October 2010

Table of Contents


The Good News

Every parent wants his or her child to be healthy and safe. When your child is HIV+, there are some extra steps to take to make sure that he or she gets the right care. The good news is that HIV+ children, just like HIV+ adults, are living longer, healthier lives with improved treatments.


HIV in Children

HIV is somewhat different in children than in adults. HIV+ children normally have much higher CD4 cell counts than adults, but may also have higher viral loads (the amount of HIV in the blood).

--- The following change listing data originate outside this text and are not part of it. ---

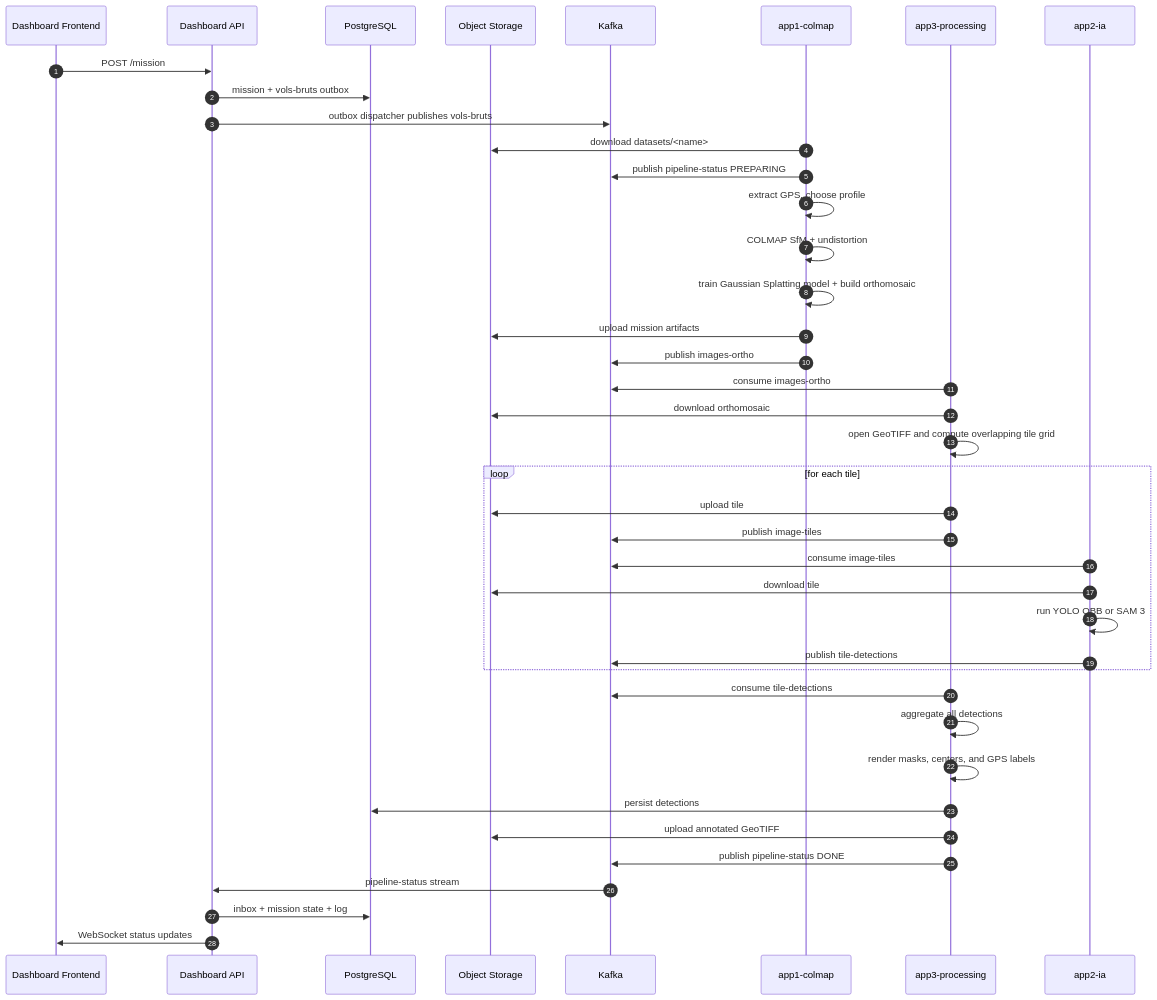
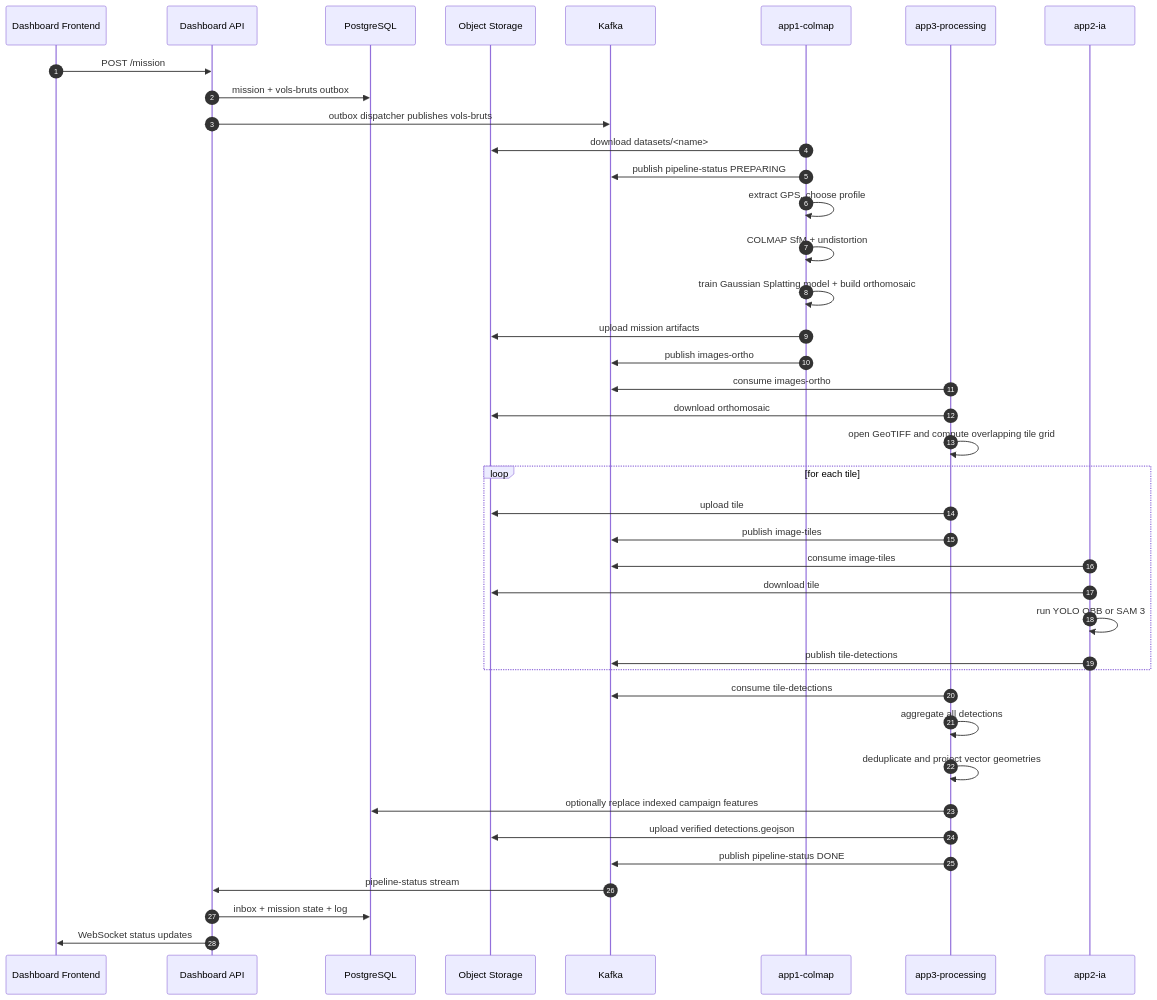
One commit to olivelb/DroneAI changed the first of 7 diagrams in DOCUMENTATION.md. Above: the diagram before and after it, drawn with Mermaid. The commit also changed other lines of this file and 33 other files, not shown here.

````diff
--- a/DOCUMENTATION.md
+++ b/DOCUMENTATION.md
@@ -746,43 +763,43 @@
 ```mermaid
 sequenceDiagram
     autonumber
     participant UI as Dashboard Frontend
     participant API as Dashboard API
     participant DB as PostgreSQL
     participant S3 as Object Storage
     participant K as Kafka
     participant C as app1-colmap
     participant P as app3-processing
     participant IA as app2-ia
 
     UI->>API: POST /mission
     API->>DB: mission + vols-bruts outbox
     API->>K: outbox dispatcher publishes vols-bruts
     C->>S3: download datasets/<name>
     C->>K: publish pipeline-status PREPARING
     C->>C: extract GPS, choose profile
     C->>C: COLMAP SfM + undistortion
     C->>C: train Gaussian Splatting model + build orthomosaic
     C->>S3: upload mission artifacts
     C->>K: publish images-ortho
     P->>K: consume images-ortho
     P->>S3: download orthomosaic
     P->>P: open GeoTIFF and compute overlapping tile grid
     loop for each tile
         P->>S3: upload tile
         P->>K: publish image-tiles
         IA->>K: consume image-tiles
         IA->>S3: download tile
         IA->>IA: run YOLO OBB or SAM 3
         IA->>K: publish tile-detections
     end
     P->>K: consume tile-detections
     P->>P: aggregate all detections
-    P->>P: render masks, centers, and GPS labels
-    P->>DB: persist detections
-    P->>S3: upload annotated GeoTIFF
+    P->>P: deduplicate and project vector geometries
+    P->>DB: optionally replace indexed campaign features
+    P->>S3: upload verified detections.geojson
     P->>K: publish pipeline-status DONE
     K->>API: pipeline-status stream
     API->>DB: inbox + mission state + log
     API->>UI: WebSocket status updates
 ```
````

HIV+ children are challenged by the fact that HIV is attacking their developing immune systems. As a result, HIV+ children are more likely to get bacterial infections such as pneumonia or sinusitis (inflammation of the air spaces that open into the nose). Some HIV+ children experience a lung problem called lymphoid interstitial pneumonitis (LIP). LIP symptoms include fever, coughing, and shortness of breath.

Signs of HIV can also appear on the skin. Warts and molluscum contagiosum (small bumps on the skin), which are common in children and caused by certain viruses, can be more bothersome for HIV+ children.

HIV+ children may be small for their age and may not grow at the same rate as other children. A child may be undersized or underweight because of loss of appetite related to HIV or to some of the drug treatments. Thrush (white patches in the mouth due to yeast) is not uncommon in HIV+ kids and can make it difficult to eat. Since infections can start in the mouth, it is important that HIV+ children see a dentist regularly.

HIV+ children may have diarrhea, which can also make it difficult to gain weight. It is important that HIV+ children have proper nutrition. But getting kids to eat right can be hard, even when children are not HIV+! Ask your child's health care provider or an AIDS service organization for a referral to a dietician who knows about the nutritional needs of HIV+ people.


Preventing Illnesses

Recommendations have been made to prevent both HIV+ children and adults from getting opportunistic infections (OIs), diseases that attack the body when the immune system is weak. All HIV+ children up to the age of one are given medicine to prevent pneumocystis carinii pneumonia (PCP, also called pneumocystis jirovecii), a type of pneumonia that is more likely to affect people with poor immune systems. After the first year, some children should still be given preventative medicine depending on their immune systems.

If an HIV+ child tests positive for exposure to tuberculosis (TB) after a TB skin test, other medicine will be given to keep TB from developing. Depending on the child's age and immune system, medication might also be given to prevent mycobacterium avium complex (MAC), which is caused by a germ that can affect the lungs or the gut. In some cases, these kinds of preventative medications can be stopped as the immune system becomes stronger.

Vaccinating your child is one of the most important things you can do to keep him or her from getting sick. HIV+ children are immunized for most diseases the same way as children without HIV.

Check with your child's health care provider about any special requirements for vaccines for HIV+ children. For example, HIV+ children can and should get measles, mumps, and rubella (MMR) vaccine, and chicken pox (varicella) vaccine if their CD4 cells are high enough, but should not be vaccinated if their CD4 counts are very low.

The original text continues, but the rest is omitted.